━━━━━ RECORDS ━━━━━

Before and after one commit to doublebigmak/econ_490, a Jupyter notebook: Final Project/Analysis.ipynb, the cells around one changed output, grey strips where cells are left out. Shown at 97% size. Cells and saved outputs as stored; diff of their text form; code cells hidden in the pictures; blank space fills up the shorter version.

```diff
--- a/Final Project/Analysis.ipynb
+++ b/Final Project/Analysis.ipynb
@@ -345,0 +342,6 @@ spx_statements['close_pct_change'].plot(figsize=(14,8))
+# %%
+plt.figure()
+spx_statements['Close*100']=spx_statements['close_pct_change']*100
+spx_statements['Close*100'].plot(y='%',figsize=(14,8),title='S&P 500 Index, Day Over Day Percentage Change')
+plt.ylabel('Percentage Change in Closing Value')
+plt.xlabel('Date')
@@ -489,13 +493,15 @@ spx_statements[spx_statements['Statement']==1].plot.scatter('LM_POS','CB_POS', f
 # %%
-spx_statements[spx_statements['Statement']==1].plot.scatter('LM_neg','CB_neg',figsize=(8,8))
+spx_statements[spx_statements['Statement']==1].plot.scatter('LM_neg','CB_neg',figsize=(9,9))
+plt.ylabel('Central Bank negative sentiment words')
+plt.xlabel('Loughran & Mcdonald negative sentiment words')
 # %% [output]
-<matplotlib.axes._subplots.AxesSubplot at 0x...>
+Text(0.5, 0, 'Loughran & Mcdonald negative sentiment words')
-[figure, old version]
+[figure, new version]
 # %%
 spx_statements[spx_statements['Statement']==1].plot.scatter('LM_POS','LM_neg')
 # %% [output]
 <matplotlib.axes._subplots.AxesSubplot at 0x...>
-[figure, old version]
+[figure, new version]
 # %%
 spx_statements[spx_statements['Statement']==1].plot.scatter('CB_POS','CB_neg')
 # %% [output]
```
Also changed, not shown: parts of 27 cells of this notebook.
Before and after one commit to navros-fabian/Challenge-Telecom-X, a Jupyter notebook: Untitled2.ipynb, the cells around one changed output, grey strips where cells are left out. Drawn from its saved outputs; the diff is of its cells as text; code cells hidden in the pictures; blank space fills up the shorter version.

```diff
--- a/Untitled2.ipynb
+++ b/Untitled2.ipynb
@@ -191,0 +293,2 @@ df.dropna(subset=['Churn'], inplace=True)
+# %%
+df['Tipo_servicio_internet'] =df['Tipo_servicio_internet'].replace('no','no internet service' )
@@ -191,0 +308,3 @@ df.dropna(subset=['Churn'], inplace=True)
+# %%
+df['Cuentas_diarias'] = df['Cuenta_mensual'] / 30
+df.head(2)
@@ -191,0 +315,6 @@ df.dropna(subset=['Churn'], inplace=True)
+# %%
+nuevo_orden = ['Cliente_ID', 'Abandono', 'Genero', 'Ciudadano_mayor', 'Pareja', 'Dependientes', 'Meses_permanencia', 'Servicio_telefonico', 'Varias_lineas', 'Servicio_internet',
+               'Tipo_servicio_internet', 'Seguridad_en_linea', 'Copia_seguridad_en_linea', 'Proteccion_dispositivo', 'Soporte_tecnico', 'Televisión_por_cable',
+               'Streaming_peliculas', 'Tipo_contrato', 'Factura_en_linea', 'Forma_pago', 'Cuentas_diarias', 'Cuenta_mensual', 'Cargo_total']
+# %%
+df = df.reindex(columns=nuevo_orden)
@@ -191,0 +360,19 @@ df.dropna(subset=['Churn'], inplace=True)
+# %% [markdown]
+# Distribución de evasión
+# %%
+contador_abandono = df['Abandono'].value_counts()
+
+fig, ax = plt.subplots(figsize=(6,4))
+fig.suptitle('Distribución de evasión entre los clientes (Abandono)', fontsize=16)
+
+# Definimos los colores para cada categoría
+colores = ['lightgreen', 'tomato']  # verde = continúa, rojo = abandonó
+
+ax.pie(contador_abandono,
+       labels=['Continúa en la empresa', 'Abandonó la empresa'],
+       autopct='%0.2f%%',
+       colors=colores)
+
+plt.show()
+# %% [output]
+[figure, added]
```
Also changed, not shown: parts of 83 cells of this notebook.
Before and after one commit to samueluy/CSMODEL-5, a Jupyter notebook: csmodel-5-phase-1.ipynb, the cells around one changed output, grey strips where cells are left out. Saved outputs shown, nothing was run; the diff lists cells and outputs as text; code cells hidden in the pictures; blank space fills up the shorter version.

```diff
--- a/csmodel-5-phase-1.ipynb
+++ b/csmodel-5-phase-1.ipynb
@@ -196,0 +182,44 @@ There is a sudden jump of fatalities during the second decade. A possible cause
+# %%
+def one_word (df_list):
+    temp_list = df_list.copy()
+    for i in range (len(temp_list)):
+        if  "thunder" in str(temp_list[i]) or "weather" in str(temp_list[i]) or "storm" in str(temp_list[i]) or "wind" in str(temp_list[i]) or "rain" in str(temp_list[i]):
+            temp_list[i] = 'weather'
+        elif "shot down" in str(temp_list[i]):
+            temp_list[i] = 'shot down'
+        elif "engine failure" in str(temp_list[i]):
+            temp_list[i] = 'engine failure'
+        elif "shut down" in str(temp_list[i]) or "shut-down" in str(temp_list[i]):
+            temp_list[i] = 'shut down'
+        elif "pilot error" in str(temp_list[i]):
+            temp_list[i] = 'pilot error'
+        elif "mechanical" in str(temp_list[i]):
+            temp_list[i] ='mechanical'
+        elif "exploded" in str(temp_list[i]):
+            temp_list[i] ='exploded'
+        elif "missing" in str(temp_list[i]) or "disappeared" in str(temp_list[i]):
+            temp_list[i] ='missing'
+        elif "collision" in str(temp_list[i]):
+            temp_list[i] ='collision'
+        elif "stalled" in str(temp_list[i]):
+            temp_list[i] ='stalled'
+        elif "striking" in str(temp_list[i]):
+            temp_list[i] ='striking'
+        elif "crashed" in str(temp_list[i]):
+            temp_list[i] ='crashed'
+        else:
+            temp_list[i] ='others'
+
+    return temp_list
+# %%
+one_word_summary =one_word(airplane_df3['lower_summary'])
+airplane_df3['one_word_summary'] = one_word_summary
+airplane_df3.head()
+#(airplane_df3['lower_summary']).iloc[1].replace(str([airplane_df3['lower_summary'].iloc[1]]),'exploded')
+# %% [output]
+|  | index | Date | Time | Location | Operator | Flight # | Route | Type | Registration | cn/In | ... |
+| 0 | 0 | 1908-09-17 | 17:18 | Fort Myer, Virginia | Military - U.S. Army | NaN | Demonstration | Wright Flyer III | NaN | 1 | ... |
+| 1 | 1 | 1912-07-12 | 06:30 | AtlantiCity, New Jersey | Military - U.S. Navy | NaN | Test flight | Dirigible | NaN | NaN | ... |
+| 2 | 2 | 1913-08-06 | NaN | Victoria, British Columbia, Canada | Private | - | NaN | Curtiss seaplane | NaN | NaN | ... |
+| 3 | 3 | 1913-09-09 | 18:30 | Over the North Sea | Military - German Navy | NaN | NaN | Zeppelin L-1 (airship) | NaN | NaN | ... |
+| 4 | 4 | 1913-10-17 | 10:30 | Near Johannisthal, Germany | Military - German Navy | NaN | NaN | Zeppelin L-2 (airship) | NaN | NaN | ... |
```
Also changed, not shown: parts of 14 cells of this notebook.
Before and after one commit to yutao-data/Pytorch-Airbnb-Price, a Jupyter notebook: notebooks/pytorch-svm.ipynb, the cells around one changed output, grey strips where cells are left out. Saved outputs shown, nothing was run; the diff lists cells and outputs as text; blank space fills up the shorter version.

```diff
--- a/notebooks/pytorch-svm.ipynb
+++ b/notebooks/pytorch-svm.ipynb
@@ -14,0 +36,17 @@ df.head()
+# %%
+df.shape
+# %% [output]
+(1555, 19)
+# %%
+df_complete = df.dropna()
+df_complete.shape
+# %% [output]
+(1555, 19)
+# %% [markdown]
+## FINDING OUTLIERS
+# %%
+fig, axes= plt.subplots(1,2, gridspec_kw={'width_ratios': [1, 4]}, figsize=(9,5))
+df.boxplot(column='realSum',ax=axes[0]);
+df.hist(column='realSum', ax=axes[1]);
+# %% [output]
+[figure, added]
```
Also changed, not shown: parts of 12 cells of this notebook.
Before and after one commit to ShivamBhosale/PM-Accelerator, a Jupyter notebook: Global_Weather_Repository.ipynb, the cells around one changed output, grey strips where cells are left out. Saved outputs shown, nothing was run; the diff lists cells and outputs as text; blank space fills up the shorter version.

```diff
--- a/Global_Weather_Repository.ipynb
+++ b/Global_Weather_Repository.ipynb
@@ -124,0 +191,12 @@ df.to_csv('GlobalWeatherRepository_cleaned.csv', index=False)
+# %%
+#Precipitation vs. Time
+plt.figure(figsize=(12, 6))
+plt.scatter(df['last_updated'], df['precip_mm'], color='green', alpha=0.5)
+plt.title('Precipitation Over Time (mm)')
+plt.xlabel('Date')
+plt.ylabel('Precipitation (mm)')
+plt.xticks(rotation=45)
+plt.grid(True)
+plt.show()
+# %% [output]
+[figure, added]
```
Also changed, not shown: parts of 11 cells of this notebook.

━━━━━

**ABOUT THIS TASK**
Which lines above include "realSum"? Show each of them by copying it.

**OUTPUT OF THE EXERCISE**
+df.boxplot(column='realSum',ax=axes[0]);
+df.hist(column='realSum', ax=axes[1]);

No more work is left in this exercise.